Will India profit from the G7 deal on a world corporate tax of not less than 15%? That is what specialists say

According to tax experts, India is likely to benefit from the pact that the Group of Seven (G7) advanced economies made on the global tax system. The finance ministers and central bank governors of the G7 countries met for two days in London and agreed on a landmark deal to prevent multinational corporations from avoiding taxes by investing profits in low-interest countries.

The G7 nations, made up of the US, UK, Germany, France, Canada, Italy and Japan, have agreed to support a minimum global corporate tax rate of at least 15 percent for large companies in every country they operate in the UK , will help to create “a more level playing field” and act against tax avoidance. They also agreed to reforms that will result in multinational corporations paying taxes in the countries where they do business, a move aimed at closing loopholes in cross-border taxation.
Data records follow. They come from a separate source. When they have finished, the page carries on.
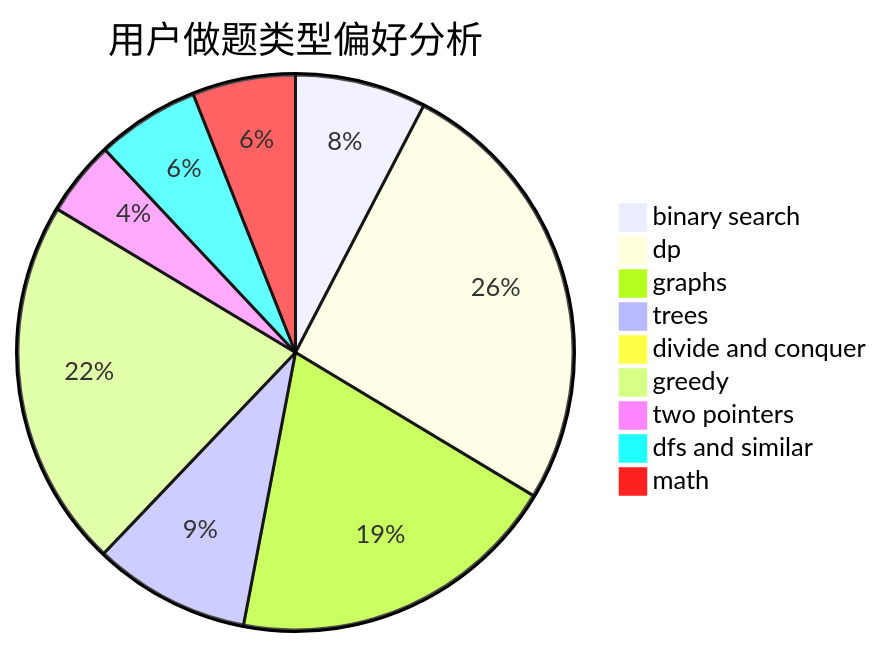
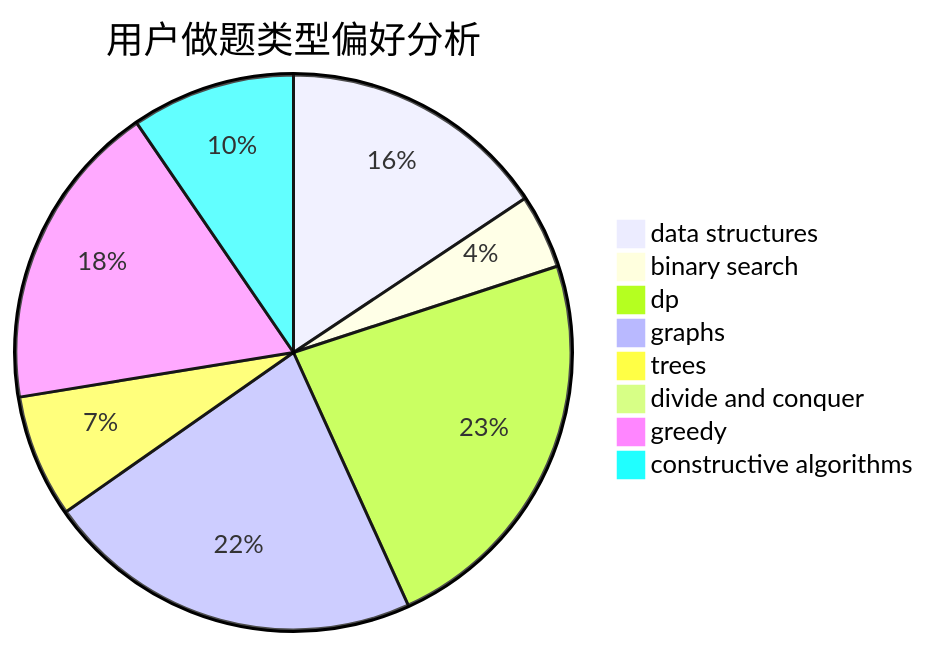
One commit to sherpahu/cfrs.github.io changed the second of 3 diagrams in docs/user/u1009.md. Above: the diagram before and after it, drawn with Mermaid. The commit also changed other lines of this file and 2775 other files, not shown here.

````diff
--- a/docs/user/u1009.md
+++ b/docs/user/u1009.md
@@ -23,12 +23,11 @@
 ```mermaid
 pie title 用户做题类型偏好分析
-    "binary search" :  61
-    "dp" :  208
-    "graphs" :  155
-    "trees" :  73
+    "data structures" :  105
+    "binary search" :  29
+    "dp" :  156
+    "graphs" :  148
+    "trees" :  48
     "divide and conquer" :  0
-    "greedy" :  172
-    "two pointers" :  35
-    "dfs and similar" :  48
-    "math" :  48
+    "greedy" :  121
+    "constructive algorithms" :  64
 ```
````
Experts believe India’s effective tax rate is still above the global minimum tax rate, which would not affect companies doing business in India. Nangia Andersen India Chairman Rakesh Nangia emphasized that India is attracting foreign investment due to its large domestic market, quality workforce at competitive prices, strategic location for exports and a thriving private sector, according to PTI news agency.

Also read | G7 concludes “historic” agreement to reform the global tax system | 5 important aspects

Consulting firm AKM Global, tax partner Amit Maheshwari, said India is expected to benefit from the big G7 deal as it is a big market for a large number of tech companies, PTI reported. “It remains to be seen what the division between the market countries would look like. In addition, the minimum global tax of at least 15 percent means that the Indian tax break regime would most likely continue to work and India would continue to attract investment. ”Maheshwari was quoted by PTI as saying.

EY India’s national tax chief Sudhir Kapadia said support for a global minimum corporate tax rate is groundbreaking, especially for large and developing countries like India, which would always find it very difficult to keep corporate tax rates artificially low in order to raise them much needed foreign direct investment in the country.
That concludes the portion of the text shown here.